→ Exercise instructions
Find each line below where the word "guessing" occurs, and copy it.

(Extracted entries begins)

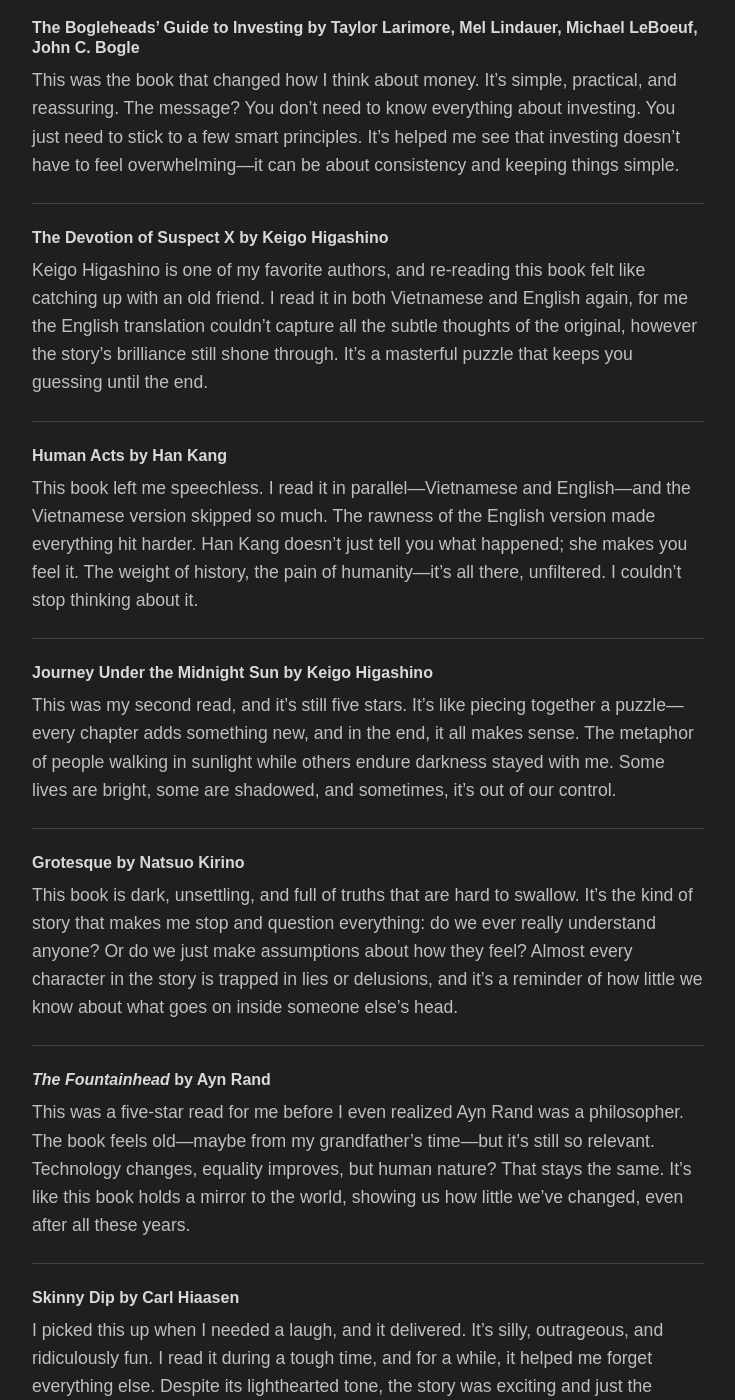
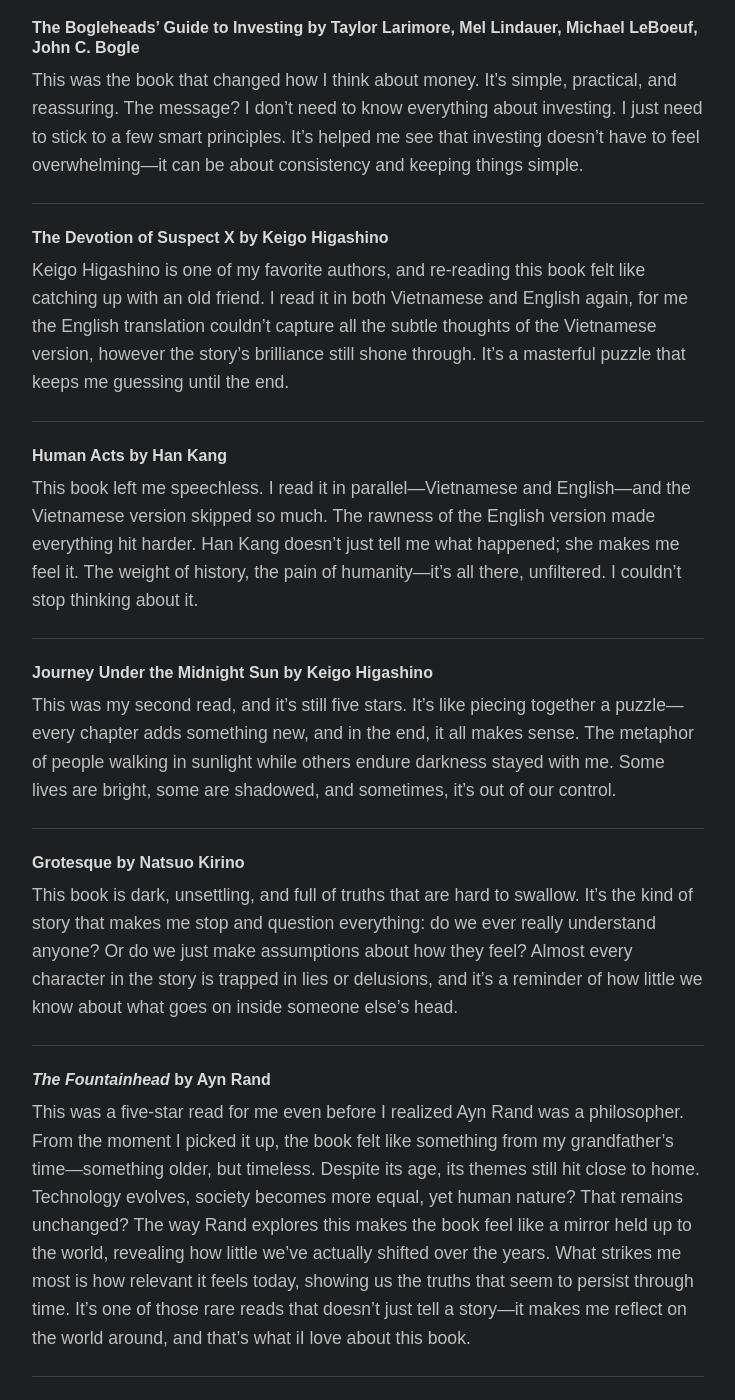
Before and after one commit to xkhanhnguyen/blog, a Jekyll site: the page built from _posts/2025-01-27-best-books-of-2024.md, in a window 1280 px wide and 1400 px high, scrolled down 1279 px. Shown: the whole window, without its empty margins (272-1007 px from the left). Built offline with Jekyll 4.4.1, drawn with Linux system fonts in a browser that asks for light colours; some of the changed text lies outside the part shown.

Commit message:
re-write some part

```diff
--- a/_posts/2025-01-27-best-books-of-2024.md
+++ b/_posts/2025-01-27-best-books-of-2024.md
@@ -15,7 +15,7 @@
 ---
 
 #### **And Every Morning the Way Home Gets Longer and Longer** by Fredrik Backman
-This short book hit me hard. It’s the kind of story that leaves you crying, yet you feel strangely comforted. One line that stuck with me was: *“All grown-ups are angry. It’s only children and old people who laugh.”* Isn’t that true? As we grow up, we lose the lightness we once had. This story reminded me of how life shifts between holding on and letting go, and how love can feel infinite, even in the smallest moments.
+This short book hit me hard. It’s the kind of story that leaves me crying, yet I felt strangely comforted. One line that stuck with me: *“All grown-ups are angry. It’s only children and old people who laugh.”* Isn’t that true? As we grow up, we lose the lightness we once had. This story reminded me of how life shifts between holding on and letting go, and how love can feel infinite, even in the smallest moments.
 
 ---
 
@@ -31,17 +31,17 @@
 
 #### **The Bogleheads' Guide to Investing** by Taylor Larimore, Mel Lindauer, Michael LeBoeuf, John C. Bogle
 
-This was the book that changed how I think about money. It’s simple, practical, and reassuring. The message? You don’t need to know everything about investing. You just need to stick to a few smart principles. It’s helped me see that investing doesn’t have to feel overwhelming—it can be about consistency and keeping things simple.
+This was the book that changed how I think about money. It’s simple, practical, and reassuring. The message? I don’t need to know everything about investing. I just need to stick to a few smart principles. It’s helped me see that investing doesn’t have to feel overwhelming—it can be about consistency and keeping things simple.
 
 ---
 
 #### **The Devotion of Suspect X** by Keigo Higashino
-Keigo Higashino is one of my favorite authors, and re-reading this book felt like catching up with an old friend. I read it in both Vietnamese and English again, for me the English translation couldn’t capture all the subtle thoughts of the original, however the story’s brilliance still shone through. It’s a masterful puzzle that keeps you guessing until the end.
+Keigo Higashino is one of my favorite authors, and re-reading this book felt like catching up with an old friend. I read it in both Vietnamese and English again, for me the English translation couldn’t capture all the subtle thoughts of the Vietnamese version, however the story’s brilliance still shone through. It’s a masterful puzzle that keeps me guessing until the end.
 
 ---
 
 #### **Human Acts** by Han Kang
-This book left me speechless. I read it in parallel—Vietnamese and English—and the Vietnamese version skipped so much. The rawness of the English version made everything hit harder. Han Kang doesn’t just tell you what happened; she makes you feel it. The weight of history, the pain of humanity—it’s all there, unfiltered. I couldn’t stop thinking about it.
+This book left me speechless. I read it in parallel—Vietnamese and English—and the Vietnamese version skipped so much. The rawness of the English version made everything hit harder. Han Kang doesn’t just tell me what happened; she makes me feel it. The weight of history, the pain of humanity—it’s all there, unfiltered. I couldn’t stop thinking about it.
 
 ---
 
@@ -56,11 +56,9 @@
 ---
 
 #### ***The Fountainhead*** by Ayn Rand
-
-This was a five-star read for me before I even realized Ayn Rand was a philosopher. The book feels old—maybe from my grandfather’s time—but it’s still so relevant. Technology changes, equality improves, but human nature? That stays the same. It’s like this book holds a mirror to the world, showing us how little we’ve changed, even after all these years.
+This was a five-star read for me even before I realized Ayn Rand was a philosopher. From the moment I picked it up, the book felt like something from my grandfather’s time—something older, but timeless. Despite its age, its themes still hit close to home. Technology evolves, society becomes more equal, yet human nature? That remains unchanged? The way Rand explores this makes the book feel like a mirror held up to the world, revealing how little we’ve actually shifted over the years. What strikes me most is how relevant it feels today, showing us the truths that seem to persist through time. It’s one of those rare reads that doesn’t just tell a story—it makes me reflect on the world around, and that’s what iI love about this book.
 
 ---
-
 #### **Skinny Dip** by Carl Hiaasen
 I picked this up when I needed a laugh, and it delivered. It’s silly, outrageous, and ridiculously fun. I read it during a tough time, and for a while, it helped me forget everything else. Despite its lighthearted tone, the story was exciting and just the escape I needed. Sometimes, a book doesn’t need to be deep—it just needs to make me smile.
 
```
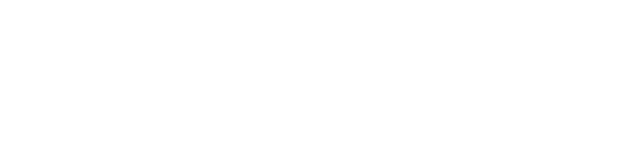
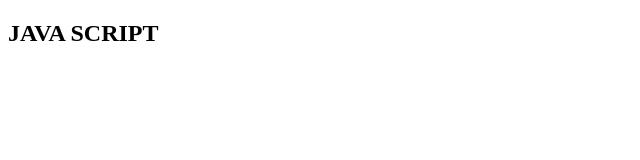
Before and after one commit to Lui-cloud/js_estudo, a plain HTML site: page index.html in a window 1280 px wide. Shown: the whole page, without its empty margins (0-640 px from the left). Drawn offline with Linux system fonts and the light colour scheme.

Commit message:
Atualiza index.html

```diff
--- a/index.html
+++ b/index.html
@@ -6,7 +6,7 @@
     <title>Estudando JS</title>
 </head>
 <body>
-
+    <h2>JAVA SCRIPT</h2>
 
     <script src="js.js"></script>
 </body>
```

(Extracted entries ends)

→ Exercise response
-Keigo Higashino is one of my favorite authors, and re-reading this book felt like catching up with an old friend. I read it in both Vietnamese and English again, for me the English translation couldn’t capture all the subtle thoughts of the original, however the story’s brilliance still shone through. It’s a masterful puzzle that keeps you guessing until the end.
+Keigo Higashino is one of my favorite authors, and re-reading this book felt like catching up with an old friend. I read it in both Vietnamese and English again, for me the English translation couldn’t capture all the subtle thoughts of the Vietnamese version, however the story’s brilliance still shone through. It’s a masterful puzzle that keeps me guessing until the end.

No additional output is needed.